What to work on: Every line of the data below that holds the string "theory" needs to be reported.
══ Entries supplied
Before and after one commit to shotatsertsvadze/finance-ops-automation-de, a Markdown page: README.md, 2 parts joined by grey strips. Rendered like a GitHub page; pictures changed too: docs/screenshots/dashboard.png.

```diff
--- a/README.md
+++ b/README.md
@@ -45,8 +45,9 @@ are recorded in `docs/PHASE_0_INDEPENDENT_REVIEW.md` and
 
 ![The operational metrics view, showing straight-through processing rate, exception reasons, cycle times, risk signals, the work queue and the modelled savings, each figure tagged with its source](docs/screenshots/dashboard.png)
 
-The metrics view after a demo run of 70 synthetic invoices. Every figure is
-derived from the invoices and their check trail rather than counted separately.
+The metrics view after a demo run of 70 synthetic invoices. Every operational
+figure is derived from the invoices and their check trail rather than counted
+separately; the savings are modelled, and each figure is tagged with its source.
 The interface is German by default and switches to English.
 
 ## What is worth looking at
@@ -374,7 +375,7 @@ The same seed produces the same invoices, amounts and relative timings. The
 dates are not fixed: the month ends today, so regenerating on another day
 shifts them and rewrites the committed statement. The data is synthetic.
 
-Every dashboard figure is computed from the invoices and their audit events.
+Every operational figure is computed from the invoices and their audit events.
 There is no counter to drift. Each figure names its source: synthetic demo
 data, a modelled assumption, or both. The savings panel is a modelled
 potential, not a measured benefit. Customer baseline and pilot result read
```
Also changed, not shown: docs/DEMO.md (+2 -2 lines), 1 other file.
════
══ Entries supplied
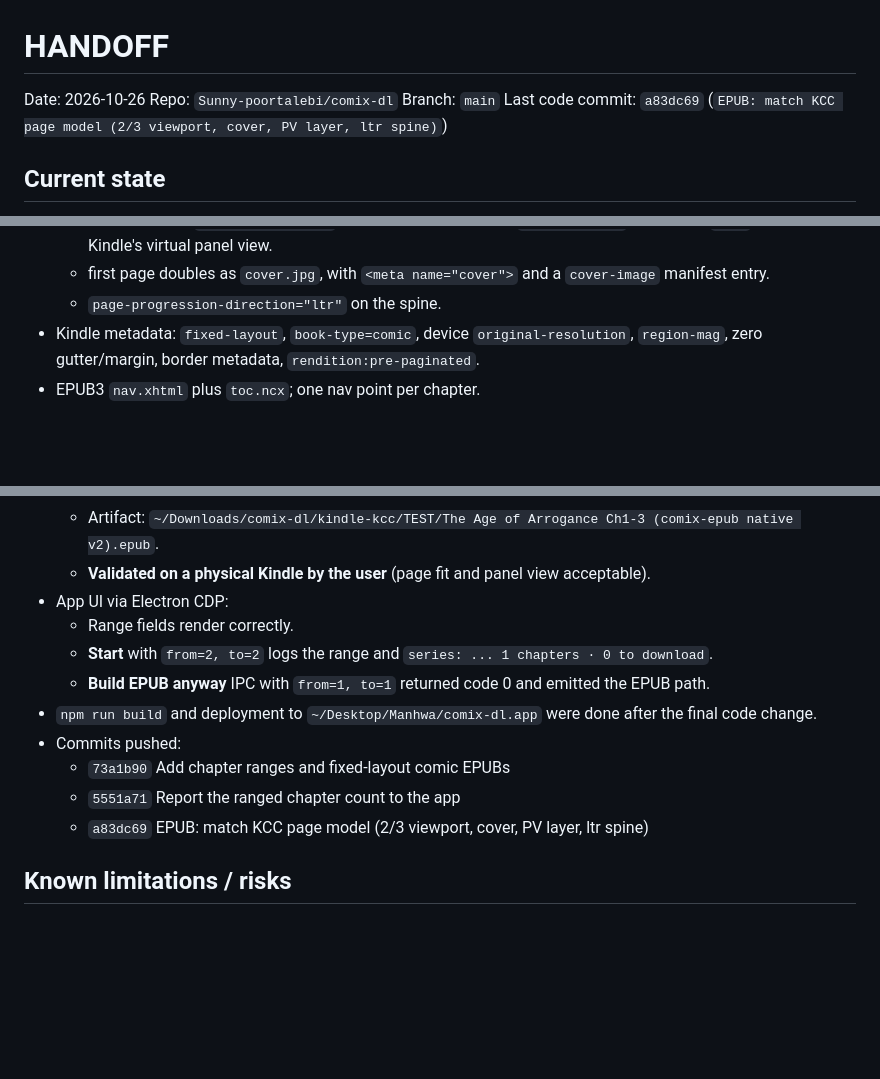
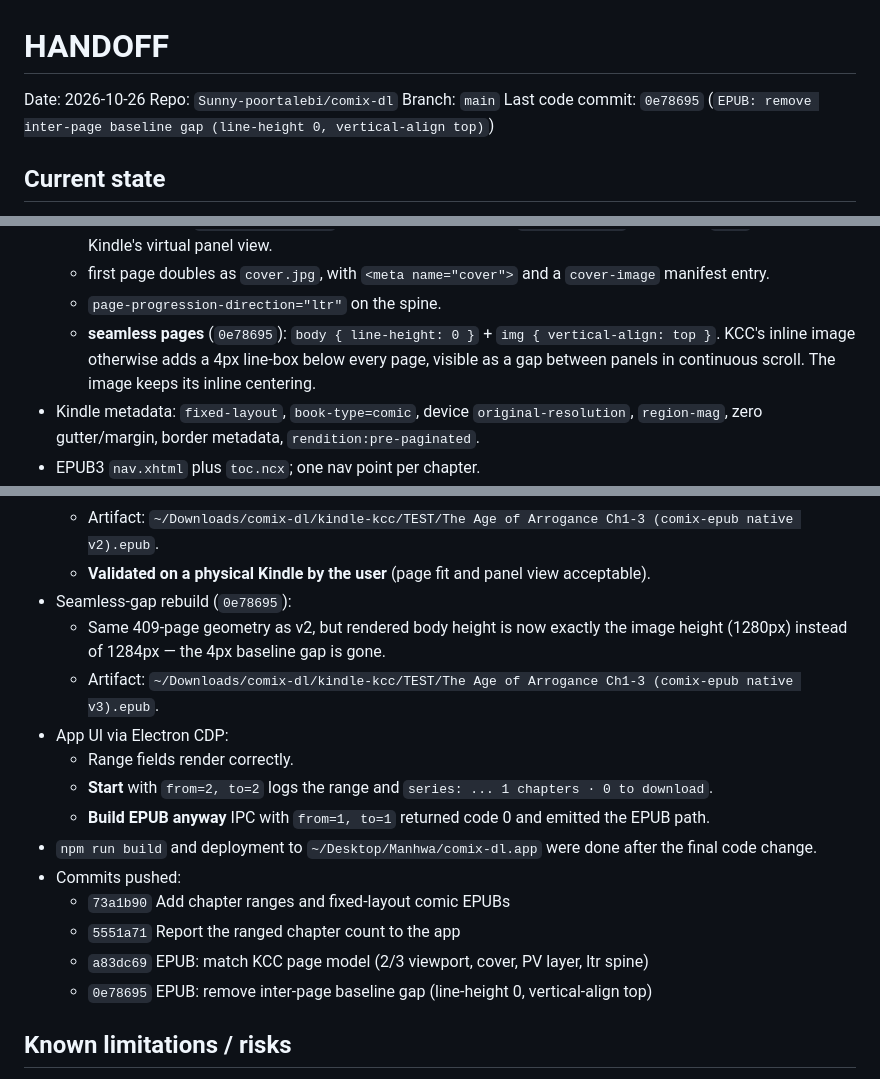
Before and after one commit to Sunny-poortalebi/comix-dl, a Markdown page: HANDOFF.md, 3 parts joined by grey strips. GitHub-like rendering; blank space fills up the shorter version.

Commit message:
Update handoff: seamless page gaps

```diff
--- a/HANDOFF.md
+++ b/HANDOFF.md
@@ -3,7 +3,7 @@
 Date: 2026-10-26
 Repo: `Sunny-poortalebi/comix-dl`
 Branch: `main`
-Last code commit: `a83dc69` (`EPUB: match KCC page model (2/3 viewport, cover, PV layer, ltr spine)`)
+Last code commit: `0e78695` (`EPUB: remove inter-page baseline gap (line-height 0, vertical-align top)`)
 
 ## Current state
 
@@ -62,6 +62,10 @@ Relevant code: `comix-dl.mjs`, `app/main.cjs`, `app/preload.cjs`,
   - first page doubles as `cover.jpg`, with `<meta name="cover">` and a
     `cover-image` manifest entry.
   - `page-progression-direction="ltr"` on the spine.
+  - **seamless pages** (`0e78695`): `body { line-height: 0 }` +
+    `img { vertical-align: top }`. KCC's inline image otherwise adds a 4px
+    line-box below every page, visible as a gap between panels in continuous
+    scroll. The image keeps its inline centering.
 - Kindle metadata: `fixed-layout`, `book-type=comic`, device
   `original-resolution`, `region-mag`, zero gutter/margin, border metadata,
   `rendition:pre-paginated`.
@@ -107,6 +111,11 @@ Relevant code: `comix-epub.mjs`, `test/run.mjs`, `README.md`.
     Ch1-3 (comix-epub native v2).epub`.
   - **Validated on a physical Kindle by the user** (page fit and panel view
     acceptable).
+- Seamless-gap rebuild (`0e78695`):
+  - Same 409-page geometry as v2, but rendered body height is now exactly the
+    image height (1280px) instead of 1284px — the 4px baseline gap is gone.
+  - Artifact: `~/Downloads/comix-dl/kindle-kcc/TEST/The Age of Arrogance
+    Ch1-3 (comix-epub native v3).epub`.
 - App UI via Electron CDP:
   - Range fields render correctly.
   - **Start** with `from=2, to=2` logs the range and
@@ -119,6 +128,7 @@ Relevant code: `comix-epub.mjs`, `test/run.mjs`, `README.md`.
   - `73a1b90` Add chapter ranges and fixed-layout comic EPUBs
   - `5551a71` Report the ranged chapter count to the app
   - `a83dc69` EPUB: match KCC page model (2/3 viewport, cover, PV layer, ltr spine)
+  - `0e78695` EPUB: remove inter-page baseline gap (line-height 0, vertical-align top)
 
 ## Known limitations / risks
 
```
════
══ Entries supplied
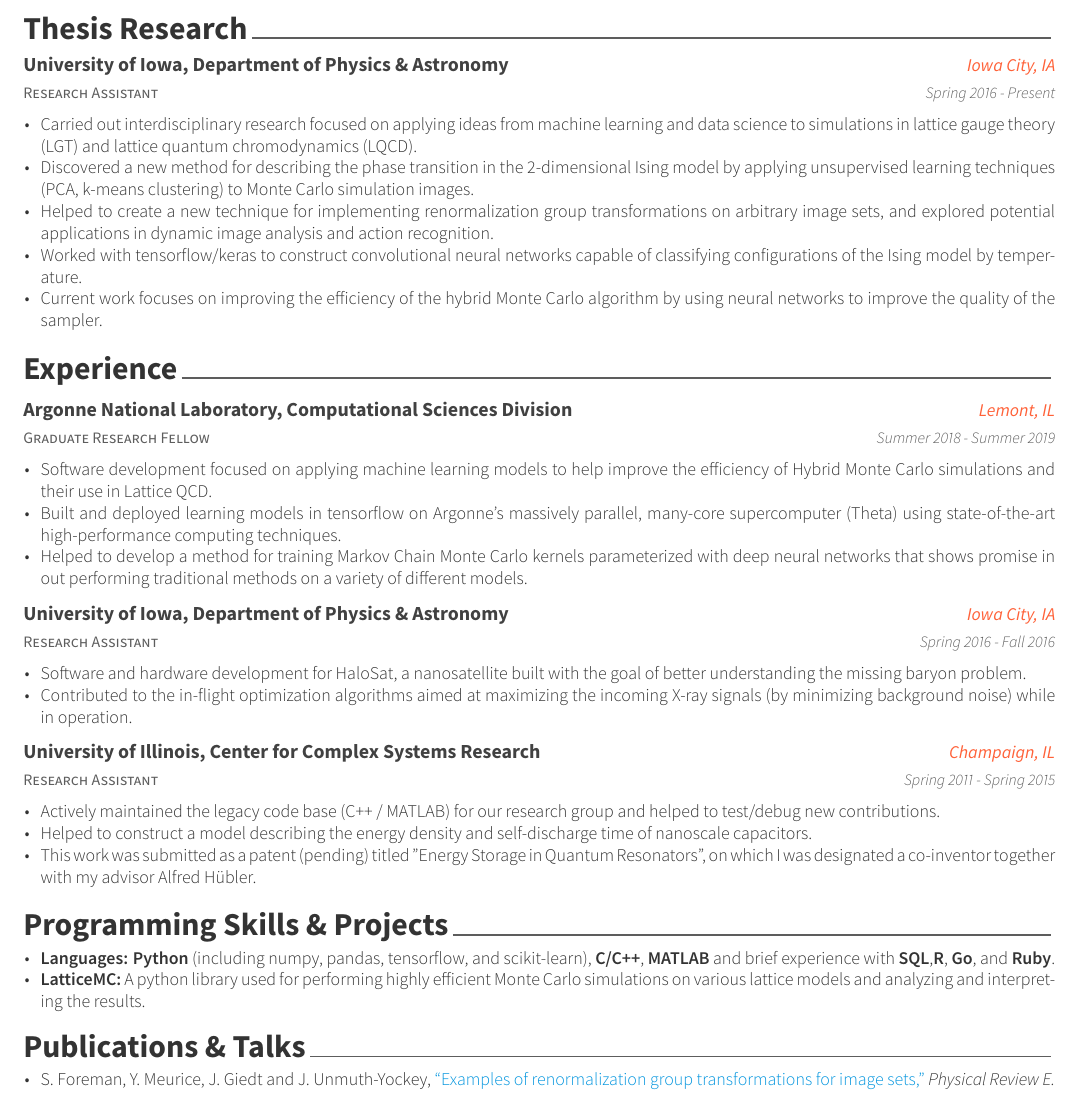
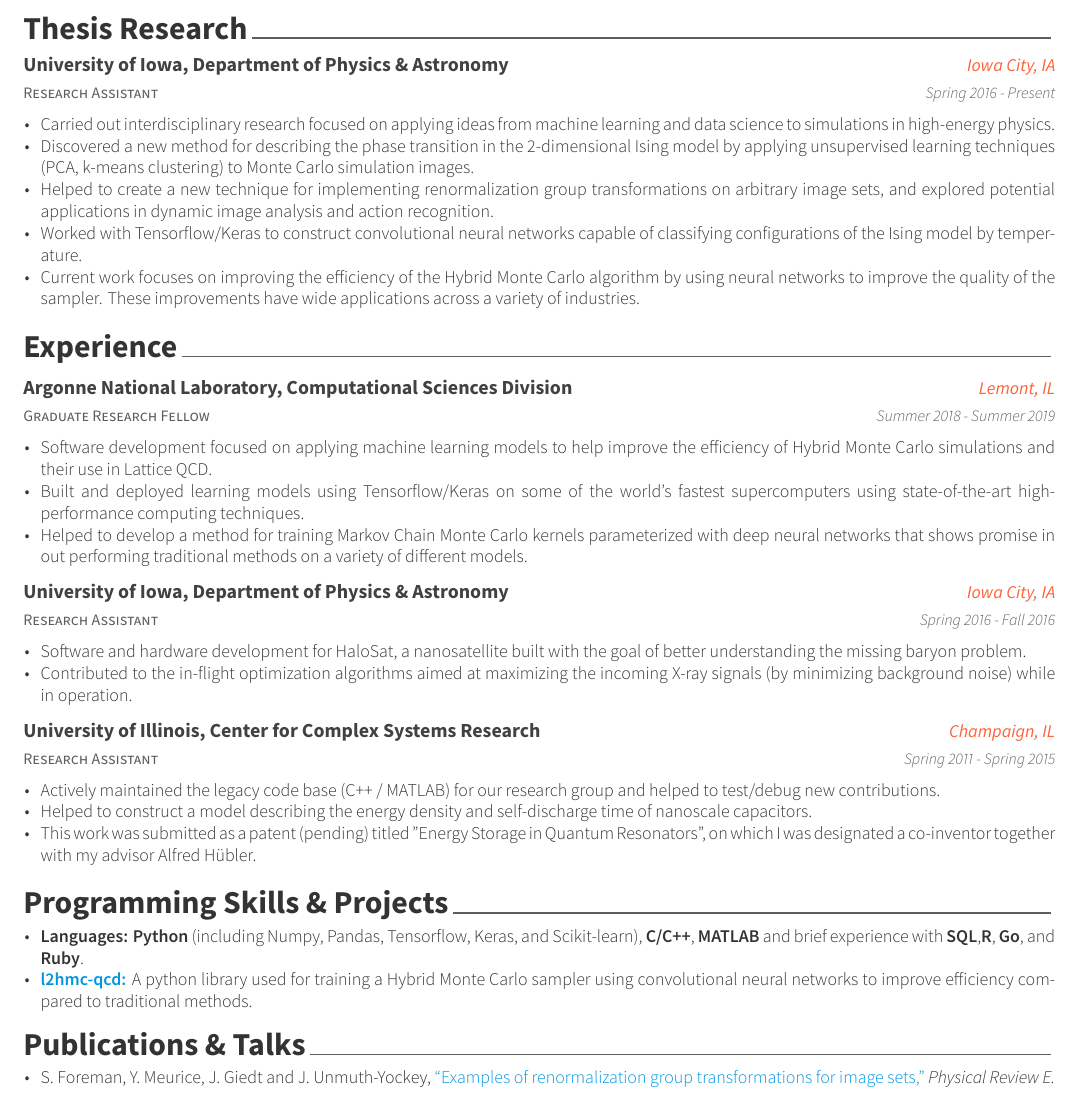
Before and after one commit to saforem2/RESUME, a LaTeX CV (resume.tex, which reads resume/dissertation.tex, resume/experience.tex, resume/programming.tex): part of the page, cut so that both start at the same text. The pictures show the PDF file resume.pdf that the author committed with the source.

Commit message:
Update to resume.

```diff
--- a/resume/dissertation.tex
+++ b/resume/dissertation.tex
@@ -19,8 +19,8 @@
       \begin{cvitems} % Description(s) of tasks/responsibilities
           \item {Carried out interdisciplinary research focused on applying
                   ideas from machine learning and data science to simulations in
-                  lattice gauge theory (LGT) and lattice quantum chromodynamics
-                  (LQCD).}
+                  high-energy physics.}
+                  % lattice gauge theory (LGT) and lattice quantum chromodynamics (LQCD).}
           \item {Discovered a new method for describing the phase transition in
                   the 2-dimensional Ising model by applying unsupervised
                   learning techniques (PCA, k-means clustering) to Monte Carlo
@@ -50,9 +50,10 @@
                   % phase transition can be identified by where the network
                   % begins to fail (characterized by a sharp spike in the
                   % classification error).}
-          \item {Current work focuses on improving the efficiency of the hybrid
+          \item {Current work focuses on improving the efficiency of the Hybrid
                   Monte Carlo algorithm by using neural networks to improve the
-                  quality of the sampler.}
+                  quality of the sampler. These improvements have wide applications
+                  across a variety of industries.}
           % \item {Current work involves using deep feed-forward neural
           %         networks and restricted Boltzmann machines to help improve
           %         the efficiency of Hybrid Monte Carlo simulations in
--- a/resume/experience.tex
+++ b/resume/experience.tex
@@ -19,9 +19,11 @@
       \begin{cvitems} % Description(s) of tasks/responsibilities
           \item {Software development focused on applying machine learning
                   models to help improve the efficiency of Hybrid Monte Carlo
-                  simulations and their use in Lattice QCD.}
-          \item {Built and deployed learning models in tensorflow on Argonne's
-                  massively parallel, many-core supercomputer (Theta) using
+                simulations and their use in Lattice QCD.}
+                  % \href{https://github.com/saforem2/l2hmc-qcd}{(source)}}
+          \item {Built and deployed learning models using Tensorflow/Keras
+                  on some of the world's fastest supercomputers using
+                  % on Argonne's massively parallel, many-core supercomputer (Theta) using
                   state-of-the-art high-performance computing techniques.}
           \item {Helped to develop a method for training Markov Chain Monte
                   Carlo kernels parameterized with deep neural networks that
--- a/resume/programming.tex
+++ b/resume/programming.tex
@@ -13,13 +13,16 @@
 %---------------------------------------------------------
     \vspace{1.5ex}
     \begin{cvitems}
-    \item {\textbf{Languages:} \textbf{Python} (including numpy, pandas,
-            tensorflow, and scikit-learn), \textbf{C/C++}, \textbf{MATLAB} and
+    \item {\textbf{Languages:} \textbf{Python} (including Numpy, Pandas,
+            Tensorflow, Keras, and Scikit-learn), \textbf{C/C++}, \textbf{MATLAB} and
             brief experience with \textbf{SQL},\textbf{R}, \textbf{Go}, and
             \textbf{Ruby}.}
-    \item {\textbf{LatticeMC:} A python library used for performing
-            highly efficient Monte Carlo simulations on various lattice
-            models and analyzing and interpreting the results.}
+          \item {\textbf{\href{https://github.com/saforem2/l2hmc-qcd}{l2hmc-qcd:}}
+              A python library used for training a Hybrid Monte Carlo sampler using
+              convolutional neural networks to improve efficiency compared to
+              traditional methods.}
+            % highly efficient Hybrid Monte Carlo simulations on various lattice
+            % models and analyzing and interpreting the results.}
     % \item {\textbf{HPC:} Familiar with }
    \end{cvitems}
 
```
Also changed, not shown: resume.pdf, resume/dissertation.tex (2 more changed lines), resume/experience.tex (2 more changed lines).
════
Completed task:
-                  lattice gauge theory (LGT) and lattice quantum chromodynamics
+                  % lattice gauge theory (LGT) and lattice quantum chromodynamics (LQCD).}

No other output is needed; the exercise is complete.